Extracted data:

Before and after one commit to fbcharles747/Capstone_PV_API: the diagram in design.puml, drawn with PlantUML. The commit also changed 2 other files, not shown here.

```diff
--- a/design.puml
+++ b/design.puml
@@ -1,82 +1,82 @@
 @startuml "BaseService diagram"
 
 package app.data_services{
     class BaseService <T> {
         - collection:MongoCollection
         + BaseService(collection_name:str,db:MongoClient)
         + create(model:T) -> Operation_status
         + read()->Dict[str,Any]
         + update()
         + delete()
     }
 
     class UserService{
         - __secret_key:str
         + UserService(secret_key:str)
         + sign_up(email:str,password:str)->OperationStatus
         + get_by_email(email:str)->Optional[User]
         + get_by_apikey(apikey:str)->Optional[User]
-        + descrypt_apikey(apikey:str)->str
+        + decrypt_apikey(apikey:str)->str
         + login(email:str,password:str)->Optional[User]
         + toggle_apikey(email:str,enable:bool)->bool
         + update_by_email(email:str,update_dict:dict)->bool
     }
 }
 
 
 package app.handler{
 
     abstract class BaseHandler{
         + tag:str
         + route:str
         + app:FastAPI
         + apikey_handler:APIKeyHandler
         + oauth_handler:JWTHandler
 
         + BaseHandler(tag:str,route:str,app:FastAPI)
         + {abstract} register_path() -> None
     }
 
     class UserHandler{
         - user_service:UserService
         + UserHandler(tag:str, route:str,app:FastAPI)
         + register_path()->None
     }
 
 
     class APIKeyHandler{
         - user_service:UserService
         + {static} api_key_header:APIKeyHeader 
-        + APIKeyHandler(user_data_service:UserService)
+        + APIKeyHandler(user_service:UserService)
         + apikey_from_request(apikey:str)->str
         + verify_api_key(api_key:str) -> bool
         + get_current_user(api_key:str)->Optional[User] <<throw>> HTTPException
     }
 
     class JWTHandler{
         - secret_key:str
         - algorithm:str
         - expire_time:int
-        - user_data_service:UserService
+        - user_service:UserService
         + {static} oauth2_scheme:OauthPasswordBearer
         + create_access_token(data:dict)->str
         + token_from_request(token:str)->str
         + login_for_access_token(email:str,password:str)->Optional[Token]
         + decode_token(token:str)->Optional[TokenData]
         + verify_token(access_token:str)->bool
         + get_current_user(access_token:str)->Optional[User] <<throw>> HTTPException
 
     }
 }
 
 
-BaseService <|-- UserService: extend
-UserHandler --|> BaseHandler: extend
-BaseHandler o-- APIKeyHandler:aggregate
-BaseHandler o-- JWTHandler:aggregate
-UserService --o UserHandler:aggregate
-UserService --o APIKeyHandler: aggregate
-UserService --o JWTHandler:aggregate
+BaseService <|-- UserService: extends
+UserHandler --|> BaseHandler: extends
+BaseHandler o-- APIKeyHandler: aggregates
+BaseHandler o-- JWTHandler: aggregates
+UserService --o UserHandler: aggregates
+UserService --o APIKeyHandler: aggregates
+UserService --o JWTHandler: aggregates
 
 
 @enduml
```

Exercise brief:
The records above must be output exactly, in full.

Exercise solution:
Before and after one commit to fbcharles747/Capstone_PV_API: the diagram in design.puml, drawn with PlantUML. The commit also changed 2 other files, not shown here.

```diff
--- a/design.puml
+++ b/design.puml
@@ -1,82 +1,82 @@
 @startuml "BaseService diagram"
 
 package app.data_services{
     class BaseService <T> {
         - collection:MongoCollection
         + BaseService(collection_name:str,db:MongoClient)
         + create(model:T) -> Operation_status
         + read()->Dict[str,Any]
         + update()
         + delete()
     }
 
     class UserService{
         - __secret_key:str
         + UserService(secret_key:str)
         + sign_up(email:str,password:str)->OperationStatus
         + get_by_email(email:str)->Optional[User]
         + get_by_apikey(apikey:str)->Optional[User]
-        + descrypt_apikey(apikey:str)->str
+        + decrypt_apikey(apikey:str)->str
         + login(email:str,password:str)->Optional[User]
         + toggle_apikey(email:str,enable:bool)->bool
         + update_by_email(email:str,update_dict:dict)->bool
     }
 }
 
 
 package app.handler{
 
     abstract class BaseHandler{
         + tag:str
         + route:str
         + app:FastAPI
         + apikey_handler:APIKeyHandler
         + oauth_handler:JWTHandler
 
         + BaseHandler(tag:str,route:str,app:FastAPI)
         + {abstract} register_path() -> None
     }
 
     class UserHandler{
         - user_service:UserService
         + UserHandler(tag:str, route:str,app:FastAPI)
         + register_path()->None
     }
 
 
     class APIKeyHandler{
         - user_service:UserService
         + {static} api_key_header:APIKeyHeader 
-        + APIKeyHandler(user_data_service:UserService)
+        + APIKeyHandler(user_service:UserService)
         + apikey_from_request(apikey:str)->str
         + verify_api_key(api_key:str) -> bool
         + get_current_user(api_key:str)->Optional[User] <<throw>> HTTPException
     }
 
     class JWTHandler{
         - secret_key:str
         - algorithm:str
         - expire_time:int
-        - user_data_service:UserService
+        - user_service:UserService
         + {static} oauth2_scheme:OauthPasswordBearer
         + create_access_token(data:dict)->str
         + token_from_request(token:str)->str
         + login_for_access_token(email:str,password:str)->Optional[Token]
         + decode_token(token:str)->Optional[TokenData]
         + verify_token(access_token:str)->bool
         + get_current_user(access_token:str)->Optional[User] <<throw>> HTTPException
 
     }
 }
 
 
-BaseService <|-- UserService: extend
-UserHandler --|> BaseHandler: extend
-BaseHandler o-- APIKeyHandler:aggregate
-BaseHandler o-- JWTHandler:aggregate
-UserService --o UserHandler:aggregate
-UserService --o APIKeyHandler: aggregate
-UserService --o JWTHandler:aggregate
+BaseService <|-- UserService: extends
+UserHandler --|> BaseHandler: extends
+BaseHandler o-- APIKeyHandler: aggregates
+BaseHandler o-- JWTHandler: aggregates
+UserService --o UserHandler: aggregates
+UserService --o APIKeyHandler: aggregates
+UserService --o JWTHandler: aggregates
 
 
 @enduml
```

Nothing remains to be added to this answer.